WORK TASK:
Once the pictures are set aside, print the records that follow exactly as written.

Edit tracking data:
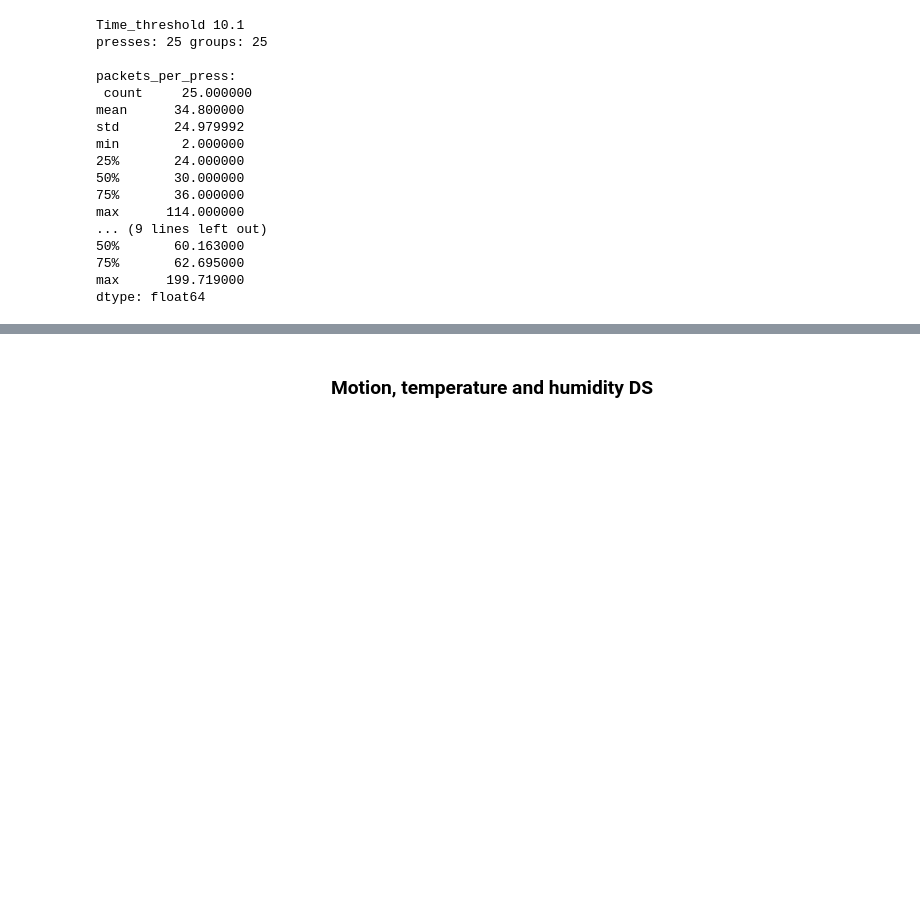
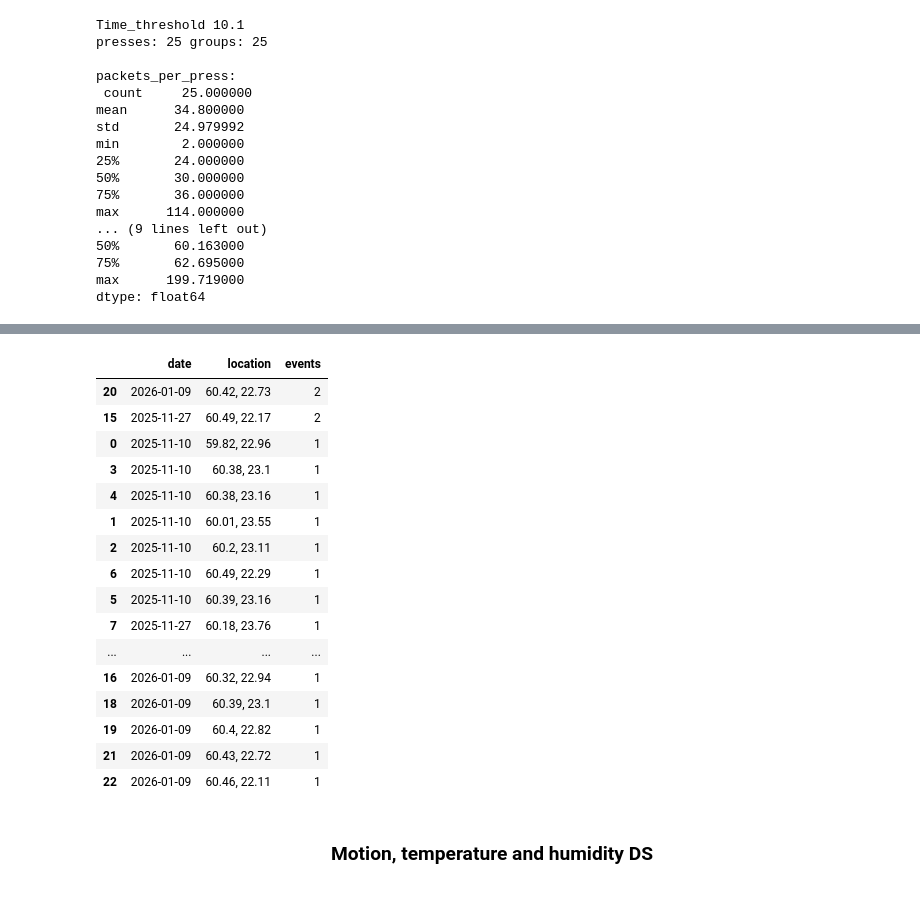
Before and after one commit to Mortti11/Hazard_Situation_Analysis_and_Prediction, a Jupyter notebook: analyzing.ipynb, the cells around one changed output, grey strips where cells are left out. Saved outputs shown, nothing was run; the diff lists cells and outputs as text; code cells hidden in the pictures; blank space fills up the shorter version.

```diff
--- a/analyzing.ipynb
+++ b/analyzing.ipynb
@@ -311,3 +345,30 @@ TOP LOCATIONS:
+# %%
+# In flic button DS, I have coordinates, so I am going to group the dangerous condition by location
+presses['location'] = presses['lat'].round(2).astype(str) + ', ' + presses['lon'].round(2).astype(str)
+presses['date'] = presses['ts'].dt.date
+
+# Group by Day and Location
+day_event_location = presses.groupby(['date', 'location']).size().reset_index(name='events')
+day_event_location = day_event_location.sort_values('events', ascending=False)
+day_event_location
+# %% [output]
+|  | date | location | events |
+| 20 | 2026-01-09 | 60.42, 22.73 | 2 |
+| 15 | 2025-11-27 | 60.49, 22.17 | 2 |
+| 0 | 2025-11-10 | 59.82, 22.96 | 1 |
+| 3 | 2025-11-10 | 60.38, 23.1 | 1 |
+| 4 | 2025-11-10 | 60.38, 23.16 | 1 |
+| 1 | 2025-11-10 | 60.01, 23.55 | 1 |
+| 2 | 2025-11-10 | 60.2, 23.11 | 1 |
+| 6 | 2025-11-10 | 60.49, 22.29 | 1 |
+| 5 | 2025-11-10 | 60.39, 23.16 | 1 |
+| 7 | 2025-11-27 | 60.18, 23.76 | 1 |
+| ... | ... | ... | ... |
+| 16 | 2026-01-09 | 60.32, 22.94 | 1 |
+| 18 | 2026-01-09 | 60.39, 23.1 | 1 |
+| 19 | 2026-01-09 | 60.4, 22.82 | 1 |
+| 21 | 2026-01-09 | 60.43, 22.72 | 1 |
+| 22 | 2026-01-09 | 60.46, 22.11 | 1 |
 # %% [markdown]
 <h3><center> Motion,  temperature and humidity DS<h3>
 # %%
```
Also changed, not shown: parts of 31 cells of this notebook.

OUTPUT FOR THIS TASK:
Before and after one commit to Mortti11/Hazard_Situation_Analysis_and_Prediction, a Jupyter notebook: analyzing.ipynb, the cells around one changed output, grey strips where cells are left out. Saved outputs shown, nothing was run; the diff lists cells and outputs as text; code cells hidden in the pictures; blank space fills up the shorter version.

```diff
--- a/analyzing.ipynb
+++ b/analyzing.ipynb
@@ -311,3 +345,30 @@ TOP LOCATIONS:
+# %%
+# In flic button DS, I have coordinates, so I am going to group the dangerous condition by location
+presses['location'] = presses['lat'].round(2).astype(str) + ', ' + presses['lon'].round(2).astype(str)
+presses['date'] = presses['ts'].dt.date
+
+# Group by Day and Location
+day_event_location = presses.groupby(['date', 'location']).size().reset_index(name='events')
+day_event_location = day_event_location.sort_values('events', ascending=False)
+day_event_location
+# %% [output]
+|  | date | location | events |
+| 20 | 2026-01-09 | 60.42, 22.73 | 2 |
+| 15 | 2025-11-27 | 60.49, 22.17 | 2 |
+| 0 | 2025-11-10 | 59.82, 22.96 | 1 |
+| 3 | 2025-11-10 | 60.38, 23.1 | 1 |
+| 4 | 2025-11-10 | 60.38, 23.16 | 1 |
+| 1 | 2025-11-10 | 60.01, 23.55 | 1 |
+| 2 | 2025-11-10 | 60.2, 23.11 | 1 |
+| 6 | 2025-11-10 | 60.49, 22.29 | 1 |
+| 5 | 2025-11-10 | 60.39, 23.16 | 1 |
+| 7 | 2025-11-27 | 60.18, 23.76 | 1 |
+| ... | ... | ... | ... |
+| 16 | 2026-01-09 | 60.32, 22.94 | 1 |
+| 18 | 2026-01-09 | 60.39, 23.1 | 1 |
+| 19 | 2026-01-09 | 60.4, 22.82 | 1 |
+| 21 | 2026-01-09 | 60.43, 22.72 | 1 |
+| 22 | 2026-01-09 | 60.46, 22.11 | 1 |
 # %% [markdown]
 <h3><center> Motion,  temperature and humidity DS<h3>
 # %%
```
Also changed, not shown: parts of 31 cells of this notebook.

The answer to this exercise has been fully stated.